__INSTRUCTIONS FOR THE TASK__. Scan the lines below for "color" and copy the matches.

__RECORDS PROVIDED__.
((
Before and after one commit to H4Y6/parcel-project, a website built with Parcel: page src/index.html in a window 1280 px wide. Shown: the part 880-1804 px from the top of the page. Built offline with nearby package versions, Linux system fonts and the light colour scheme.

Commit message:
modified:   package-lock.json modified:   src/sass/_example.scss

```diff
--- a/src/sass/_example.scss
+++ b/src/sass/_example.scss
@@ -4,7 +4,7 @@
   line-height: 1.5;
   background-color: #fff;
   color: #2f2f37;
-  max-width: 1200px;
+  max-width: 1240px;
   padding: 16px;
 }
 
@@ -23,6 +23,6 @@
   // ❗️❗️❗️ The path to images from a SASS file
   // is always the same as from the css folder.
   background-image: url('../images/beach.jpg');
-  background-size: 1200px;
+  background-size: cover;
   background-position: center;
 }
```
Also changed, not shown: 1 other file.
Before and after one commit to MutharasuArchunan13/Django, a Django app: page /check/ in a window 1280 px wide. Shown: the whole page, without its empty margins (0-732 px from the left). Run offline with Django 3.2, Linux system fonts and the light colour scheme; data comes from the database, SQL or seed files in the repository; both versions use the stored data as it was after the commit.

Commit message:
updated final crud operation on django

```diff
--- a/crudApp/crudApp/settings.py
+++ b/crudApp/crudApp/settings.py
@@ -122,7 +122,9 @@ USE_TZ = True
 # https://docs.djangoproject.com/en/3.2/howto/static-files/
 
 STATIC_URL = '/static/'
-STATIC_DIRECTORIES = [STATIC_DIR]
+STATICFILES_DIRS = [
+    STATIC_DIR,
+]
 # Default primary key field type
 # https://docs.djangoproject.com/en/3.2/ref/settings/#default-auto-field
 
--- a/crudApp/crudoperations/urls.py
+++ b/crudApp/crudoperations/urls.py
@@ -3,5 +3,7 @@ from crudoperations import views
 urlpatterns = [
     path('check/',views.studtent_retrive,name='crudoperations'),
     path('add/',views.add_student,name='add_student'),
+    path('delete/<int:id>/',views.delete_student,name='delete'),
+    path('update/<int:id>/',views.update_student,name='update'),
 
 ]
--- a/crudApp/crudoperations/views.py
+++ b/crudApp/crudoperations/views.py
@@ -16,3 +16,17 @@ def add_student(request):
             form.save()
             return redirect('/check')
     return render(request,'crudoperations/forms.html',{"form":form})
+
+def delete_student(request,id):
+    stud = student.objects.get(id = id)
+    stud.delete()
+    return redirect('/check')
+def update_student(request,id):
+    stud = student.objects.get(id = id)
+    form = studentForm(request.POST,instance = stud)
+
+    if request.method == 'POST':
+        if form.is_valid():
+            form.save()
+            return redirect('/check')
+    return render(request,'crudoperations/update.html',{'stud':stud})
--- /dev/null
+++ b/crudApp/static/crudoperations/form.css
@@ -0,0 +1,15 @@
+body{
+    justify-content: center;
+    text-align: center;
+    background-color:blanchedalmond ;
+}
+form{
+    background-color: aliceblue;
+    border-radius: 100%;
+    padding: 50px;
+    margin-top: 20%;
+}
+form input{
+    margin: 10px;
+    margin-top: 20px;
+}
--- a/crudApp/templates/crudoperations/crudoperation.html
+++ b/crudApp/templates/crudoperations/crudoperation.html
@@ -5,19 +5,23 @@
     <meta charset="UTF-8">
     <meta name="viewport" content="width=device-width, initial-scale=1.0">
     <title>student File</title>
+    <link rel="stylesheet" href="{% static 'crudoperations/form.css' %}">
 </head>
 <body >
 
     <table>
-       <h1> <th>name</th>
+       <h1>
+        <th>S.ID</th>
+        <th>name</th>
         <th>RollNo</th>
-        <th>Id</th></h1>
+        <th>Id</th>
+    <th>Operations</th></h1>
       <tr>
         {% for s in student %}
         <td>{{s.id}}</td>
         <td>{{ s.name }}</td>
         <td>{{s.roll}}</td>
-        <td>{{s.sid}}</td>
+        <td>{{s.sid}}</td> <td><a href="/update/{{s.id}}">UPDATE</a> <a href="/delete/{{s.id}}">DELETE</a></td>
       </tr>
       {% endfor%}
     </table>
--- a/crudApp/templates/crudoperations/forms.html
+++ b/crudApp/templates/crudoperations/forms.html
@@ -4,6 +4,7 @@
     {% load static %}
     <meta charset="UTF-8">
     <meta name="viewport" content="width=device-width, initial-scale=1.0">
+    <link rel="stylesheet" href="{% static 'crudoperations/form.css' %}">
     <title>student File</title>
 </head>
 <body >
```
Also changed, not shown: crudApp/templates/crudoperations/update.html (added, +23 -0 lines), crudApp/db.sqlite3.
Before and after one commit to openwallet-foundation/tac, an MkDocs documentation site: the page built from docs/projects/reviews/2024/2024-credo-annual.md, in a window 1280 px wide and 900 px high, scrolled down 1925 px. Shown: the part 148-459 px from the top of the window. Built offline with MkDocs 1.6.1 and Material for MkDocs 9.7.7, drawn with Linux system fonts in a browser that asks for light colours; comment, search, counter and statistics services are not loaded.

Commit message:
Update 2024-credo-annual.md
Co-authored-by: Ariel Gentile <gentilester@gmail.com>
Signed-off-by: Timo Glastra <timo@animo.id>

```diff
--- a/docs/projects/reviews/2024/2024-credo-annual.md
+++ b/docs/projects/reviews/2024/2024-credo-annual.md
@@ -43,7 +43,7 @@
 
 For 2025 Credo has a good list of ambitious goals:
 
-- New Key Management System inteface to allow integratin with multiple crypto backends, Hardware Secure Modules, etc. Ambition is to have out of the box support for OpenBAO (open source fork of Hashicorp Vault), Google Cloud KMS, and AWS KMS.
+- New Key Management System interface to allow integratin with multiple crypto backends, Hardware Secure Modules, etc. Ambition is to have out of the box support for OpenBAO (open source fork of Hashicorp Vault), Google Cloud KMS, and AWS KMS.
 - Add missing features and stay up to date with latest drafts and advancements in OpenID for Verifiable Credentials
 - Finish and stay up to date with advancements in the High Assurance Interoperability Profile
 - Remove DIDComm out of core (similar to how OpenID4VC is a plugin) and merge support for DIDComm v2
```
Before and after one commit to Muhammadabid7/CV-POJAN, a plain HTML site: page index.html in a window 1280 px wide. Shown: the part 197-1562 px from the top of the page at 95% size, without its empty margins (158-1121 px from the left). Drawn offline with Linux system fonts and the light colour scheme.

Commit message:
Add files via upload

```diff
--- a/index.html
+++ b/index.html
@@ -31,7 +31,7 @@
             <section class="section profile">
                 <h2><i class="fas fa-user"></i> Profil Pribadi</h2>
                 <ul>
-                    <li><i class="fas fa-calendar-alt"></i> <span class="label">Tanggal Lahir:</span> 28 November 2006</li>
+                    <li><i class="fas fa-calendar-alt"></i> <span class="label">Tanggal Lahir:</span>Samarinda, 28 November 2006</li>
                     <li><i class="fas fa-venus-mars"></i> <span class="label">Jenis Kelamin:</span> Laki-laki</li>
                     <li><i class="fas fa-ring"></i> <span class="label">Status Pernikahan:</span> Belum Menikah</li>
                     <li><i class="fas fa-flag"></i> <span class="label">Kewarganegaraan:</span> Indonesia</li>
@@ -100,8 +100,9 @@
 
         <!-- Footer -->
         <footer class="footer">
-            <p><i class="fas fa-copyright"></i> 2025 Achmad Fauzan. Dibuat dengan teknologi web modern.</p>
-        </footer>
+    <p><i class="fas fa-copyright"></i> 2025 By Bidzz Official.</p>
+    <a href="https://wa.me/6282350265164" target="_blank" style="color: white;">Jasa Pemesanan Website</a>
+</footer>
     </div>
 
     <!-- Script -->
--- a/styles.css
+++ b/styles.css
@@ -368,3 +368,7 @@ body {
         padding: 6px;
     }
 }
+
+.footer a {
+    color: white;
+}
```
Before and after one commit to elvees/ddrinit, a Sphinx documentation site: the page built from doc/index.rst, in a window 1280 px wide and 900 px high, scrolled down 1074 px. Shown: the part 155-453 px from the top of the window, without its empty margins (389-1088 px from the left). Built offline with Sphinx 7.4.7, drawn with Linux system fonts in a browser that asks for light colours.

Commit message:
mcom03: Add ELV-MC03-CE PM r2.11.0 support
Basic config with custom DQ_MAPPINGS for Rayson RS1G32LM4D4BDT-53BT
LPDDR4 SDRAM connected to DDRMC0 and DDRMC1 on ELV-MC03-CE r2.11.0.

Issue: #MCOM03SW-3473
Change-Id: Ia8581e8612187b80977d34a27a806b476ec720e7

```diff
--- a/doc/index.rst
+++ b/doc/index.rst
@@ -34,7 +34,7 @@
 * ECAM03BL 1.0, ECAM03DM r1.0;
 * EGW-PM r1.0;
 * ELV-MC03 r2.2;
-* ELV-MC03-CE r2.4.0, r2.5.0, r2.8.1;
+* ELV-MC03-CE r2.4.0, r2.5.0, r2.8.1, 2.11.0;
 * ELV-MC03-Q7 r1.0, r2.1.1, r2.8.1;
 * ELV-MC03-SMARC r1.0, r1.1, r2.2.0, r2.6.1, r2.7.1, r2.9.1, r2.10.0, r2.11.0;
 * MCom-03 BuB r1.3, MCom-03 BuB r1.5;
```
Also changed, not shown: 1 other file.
))
__SOLUTION TO THIS EXERCISE__.
   background-color: #fff;
   color: #2f2f37;
+    background-color:blanchedalmond ;
+    background-color: aliceblue;
+    <a href="https://wa.me/6282350265164" target="_blank" style="color: white;">Jasa Pemesanan Website</a>
+    color: white;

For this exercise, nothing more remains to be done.